When last we spoke with Mohamed Isse Mohamud, he was wrapping up his summer internship at VSI Labs, an autonomous vehicle solutions provider based in St. Louis Park, Minnesota. At the time, he worked with fellow SciTech interns, Jacob Miller and Justin Kuta, to develop LiDAR mapping and point cloud software that allowed a self-driving Kia to safely maneuver nearby neighborhood streets.
After graduation, VSI Labs hired Isse Mohamud full-time. Now working as a professional Autonomous Vehicle Software Engineer, he agreed to speak with us and share his insight, reflecting on the industry, how he got there and where he is now.
(This interview has been edited and condensed for clarity)
Tell us about yourself, Mohamed. What did you study in school? And what led you toward this field of study?
Isse Mohamud: I studied Computer Science in college. I had taken a class called Internet Programming early in high school where I was taught the basics of HTML and CSS, but the class was not as in depth to programming as I’d hoped. A few years passed and I started university, unsure of what I would major in. I was eventually attracted back to programming and Computer Science during a conversation I had with my older sister in which she told me that an intro CS course, which she had taken as a one-off, had been very challenging for her. I decided to take it to see for myself and found that although it was challenging just like she’d said, it also involved a style of problem solving that I enjoyed and ended up finding very creatively fulfilling.
Tell us about your internship with VSI Labs. Did you have internship experience before this, or was that your first?
Isse Mohamud: VSI Labs was my first internship. I didn’t know quite what to expect going in, given that it was my first professional gig developing software. It was a completely mind blowing experience as an intern to be controlling a vehicle on the actual road with my software. I immediately knew it was the kind of thing I wanted to be doing.
If you had to choose, what would you say was your biggest take away from that internship experience? What did you learn?
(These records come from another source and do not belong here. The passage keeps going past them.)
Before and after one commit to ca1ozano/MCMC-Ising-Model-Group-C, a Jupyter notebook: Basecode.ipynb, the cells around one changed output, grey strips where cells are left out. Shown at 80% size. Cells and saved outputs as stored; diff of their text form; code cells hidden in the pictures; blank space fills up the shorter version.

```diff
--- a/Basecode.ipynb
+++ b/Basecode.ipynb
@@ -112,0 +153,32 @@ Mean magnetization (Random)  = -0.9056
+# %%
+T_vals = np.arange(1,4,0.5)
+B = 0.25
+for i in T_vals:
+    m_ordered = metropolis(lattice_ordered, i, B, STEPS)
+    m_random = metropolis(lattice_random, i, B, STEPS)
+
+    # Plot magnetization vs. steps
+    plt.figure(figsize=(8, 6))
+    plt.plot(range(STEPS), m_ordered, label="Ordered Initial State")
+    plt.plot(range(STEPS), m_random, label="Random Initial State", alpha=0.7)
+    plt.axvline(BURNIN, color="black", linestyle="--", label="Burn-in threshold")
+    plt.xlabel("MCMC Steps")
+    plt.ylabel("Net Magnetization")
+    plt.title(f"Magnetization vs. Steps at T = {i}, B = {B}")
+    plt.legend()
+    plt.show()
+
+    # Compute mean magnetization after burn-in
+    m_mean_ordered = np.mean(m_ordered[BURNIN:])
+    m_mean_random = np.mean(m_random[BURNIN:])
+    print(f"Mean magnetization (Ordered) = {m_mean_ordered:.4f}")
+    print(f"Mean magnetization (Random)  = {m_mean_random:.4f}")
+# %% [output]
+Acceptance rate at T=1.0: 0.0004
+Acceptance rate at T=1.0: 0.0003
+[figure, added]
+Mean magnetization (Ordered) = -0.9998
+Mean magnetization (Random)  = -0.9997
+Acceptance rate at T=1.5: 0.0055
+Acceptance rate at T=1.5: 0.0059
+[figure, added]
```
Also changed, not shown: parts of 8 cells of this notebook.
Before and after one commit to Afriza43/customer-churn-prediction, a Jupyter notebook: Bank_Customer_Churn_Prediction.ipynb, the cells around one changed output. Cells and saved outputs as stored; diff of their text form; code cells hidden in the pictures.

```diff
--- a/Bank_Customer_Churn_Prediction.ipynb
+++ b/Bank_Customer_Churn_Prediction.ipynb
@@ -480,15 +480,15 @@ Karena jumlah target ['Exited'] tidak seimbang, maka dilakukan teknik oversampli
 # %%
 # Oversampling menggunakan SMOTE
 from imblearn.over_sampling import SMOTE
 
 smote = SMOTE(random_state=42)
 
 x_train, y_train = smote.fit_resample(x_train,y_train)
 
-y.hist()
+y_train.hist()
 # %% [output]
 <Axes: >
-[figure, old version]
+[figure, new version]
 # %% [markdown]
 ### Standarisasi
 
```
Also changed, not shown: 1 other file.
Isse Mohamud: The biggest takeaway from my internship was seeing how much could be accomplished by a relatively tight and focused team. VSI Labs is a small company, and I learned over the course of the summer that really incredible things can be done with a small team of people and the right know-how. On the technical side, an autonomous vehicle is just as much robot as it is vehicle, and my experience at VSI Labs exposed me to the potential of robotics, and why it’s almost certainly the next big thing in technology. I learned some very practical and generalizable technical skills in a field that I think is set to play a pretty big role in the upcoming years.
You recently turned your internship at VSI Labs into a full-time position. Congratulations! Tell us about that transition and how it came to be.
Isse Mohamud: My approach to my internship at the start of summer was simply to learn as much as possible, and that involved throwing myself into projects like lane keeping on the highway, Adaptive Cruise Control, obstacle avoidance and more. I wasn’t aware that there would be an opportunity at the end of the summer to be taken on full time, and so I worked really hard at my projects knowing that the skills I was developing would be marketable to all kinds of companies. Nearing the end of the summer, I was asked whether I would be interested in joining VSI Labs full time, and I was really happy to accept the offer.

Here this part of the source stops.